WHAT IS EXPECTED ->
Give only the count of lines that contain "your" in the material.

--------------------

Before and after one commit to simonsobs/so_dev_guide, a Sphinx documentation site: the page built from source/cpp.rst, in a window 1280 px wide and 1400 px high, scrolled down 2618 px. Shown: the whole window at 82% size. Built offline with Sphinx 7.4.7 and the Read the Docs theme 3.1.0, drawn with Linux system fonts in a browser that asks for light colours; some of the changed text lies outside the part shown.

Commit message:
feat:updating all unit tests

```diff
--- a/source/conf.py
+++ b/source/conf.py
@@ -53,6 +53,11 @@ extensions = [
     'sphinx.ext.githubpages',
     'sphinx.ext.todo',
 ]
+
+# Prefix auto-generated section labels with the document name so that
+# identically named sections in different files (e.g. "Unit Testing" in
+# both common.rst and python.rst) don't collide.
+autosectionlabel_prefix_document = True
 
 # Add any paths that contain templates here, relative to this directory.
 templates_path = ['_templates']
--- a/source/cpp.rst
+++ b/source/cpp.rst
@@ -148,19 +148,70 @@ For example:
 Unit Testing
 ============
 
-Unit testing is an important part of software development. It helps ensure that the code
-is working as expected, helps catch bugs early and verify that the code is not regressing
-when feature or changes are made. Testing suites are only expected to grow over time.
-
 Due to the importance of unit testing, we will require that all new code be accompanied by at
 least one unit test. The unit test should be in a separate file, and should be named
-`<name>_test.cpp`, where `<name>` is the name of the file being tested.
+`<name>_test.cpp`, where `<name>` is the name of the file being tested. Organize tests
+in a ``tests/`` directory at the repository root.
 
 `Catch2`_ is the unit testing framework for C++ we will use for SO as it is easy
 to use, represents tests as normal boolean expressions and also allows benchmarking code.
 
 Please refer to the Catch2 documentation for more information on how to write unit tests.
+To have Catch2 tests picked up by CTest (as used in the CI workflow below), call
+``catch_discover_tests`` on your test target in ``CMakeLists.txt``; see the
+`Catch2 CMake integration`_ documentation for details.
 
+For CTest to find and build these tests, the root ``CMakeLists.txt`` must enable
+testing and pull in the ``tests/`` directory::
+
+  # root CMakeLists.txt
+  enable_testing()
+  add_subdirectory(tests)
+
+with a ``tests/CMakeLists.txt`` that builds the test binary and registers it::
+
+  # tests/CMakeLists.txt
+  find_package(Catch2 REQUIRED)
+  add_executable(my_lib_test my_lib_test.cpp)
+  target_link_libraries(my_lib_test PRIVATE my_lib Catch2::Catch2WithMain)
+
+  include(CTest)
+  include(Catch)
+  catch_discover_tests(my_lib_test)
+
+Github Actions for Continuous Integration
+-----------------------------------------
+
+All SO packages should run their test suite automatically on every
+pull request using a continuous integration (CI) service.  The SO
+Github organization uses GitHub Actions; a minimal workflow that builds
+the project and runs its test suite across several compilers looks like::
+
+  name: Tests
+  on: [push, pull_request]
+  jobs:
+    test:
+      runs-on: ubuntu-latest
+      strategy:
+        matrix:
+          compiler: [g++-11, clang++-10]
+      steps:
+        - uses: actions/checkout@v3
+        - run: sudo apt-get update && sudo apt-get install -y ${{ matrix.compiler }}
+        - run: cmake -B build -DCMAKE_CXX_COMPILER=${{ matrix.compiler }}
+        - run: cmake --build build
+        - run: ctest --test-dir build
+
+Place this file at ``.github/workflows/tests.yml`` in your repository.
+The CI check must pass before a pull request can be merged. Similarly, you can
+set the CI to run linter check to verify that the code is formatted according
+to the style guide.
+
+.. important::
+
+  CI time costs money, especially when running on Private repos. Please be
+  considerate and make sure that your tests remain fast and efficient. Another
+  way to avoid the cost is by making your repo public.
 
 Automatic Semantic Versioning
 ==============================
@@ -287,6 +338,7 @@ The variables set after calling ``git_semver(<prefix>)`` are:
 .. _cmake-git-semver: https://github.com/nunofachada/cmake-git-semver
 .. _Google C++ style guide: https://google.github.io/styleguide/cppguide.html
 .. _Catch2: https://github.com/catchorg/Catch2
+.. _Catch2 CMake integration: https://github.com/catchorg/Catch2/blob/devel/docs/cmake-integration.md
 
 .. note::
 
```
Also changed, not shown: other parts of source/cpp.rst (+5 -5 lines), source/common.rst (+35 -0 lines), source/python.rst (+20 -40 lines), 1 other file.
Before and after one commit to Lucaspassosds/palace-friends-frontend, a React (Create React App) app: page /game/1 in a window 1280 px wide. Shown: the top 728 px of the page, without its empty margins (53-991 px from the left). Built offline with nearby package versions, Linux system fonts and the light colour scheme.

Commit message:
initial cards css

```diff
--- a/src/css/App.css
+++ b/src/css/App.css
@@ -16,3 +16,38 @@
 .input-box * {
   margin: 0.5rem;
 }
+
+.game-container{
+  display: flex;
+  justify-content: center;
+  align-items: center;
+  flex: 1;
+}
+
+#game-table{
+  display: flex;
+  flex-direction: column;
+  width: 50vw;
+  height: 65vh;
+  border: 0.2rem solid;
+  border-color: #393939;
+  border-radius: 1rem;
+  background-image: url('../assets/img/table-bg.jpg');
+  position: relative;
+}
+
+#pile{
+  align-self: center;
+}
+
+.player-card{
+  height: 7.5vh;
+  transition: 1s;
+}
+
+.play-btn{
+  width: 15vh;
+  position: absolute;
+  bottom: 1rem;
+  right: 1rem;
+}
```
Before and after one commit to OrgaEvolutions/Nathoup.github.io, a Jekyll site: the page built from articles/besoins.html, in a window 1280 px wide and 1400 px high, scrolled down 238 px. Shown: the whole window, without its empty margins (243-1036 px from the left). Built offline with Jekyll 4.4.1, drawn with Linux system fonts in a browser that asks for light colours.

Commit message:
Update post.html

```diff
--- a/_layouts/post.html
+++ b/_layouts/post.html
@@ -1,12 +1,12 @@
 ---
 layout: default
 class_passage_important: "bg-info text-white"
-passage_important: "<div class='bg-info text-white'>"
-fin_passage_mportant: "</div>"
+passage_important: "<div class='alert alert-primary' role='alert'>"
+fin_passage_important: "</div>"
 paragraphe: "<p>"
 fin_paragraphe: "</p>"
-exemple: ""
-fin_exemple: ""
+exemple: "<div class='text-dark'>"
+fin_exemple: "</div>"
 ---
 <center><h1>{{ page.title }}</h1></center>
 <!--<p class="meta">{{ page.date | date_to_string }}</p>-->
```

--------------------

OUTPUT FOR THIS TASK ->
4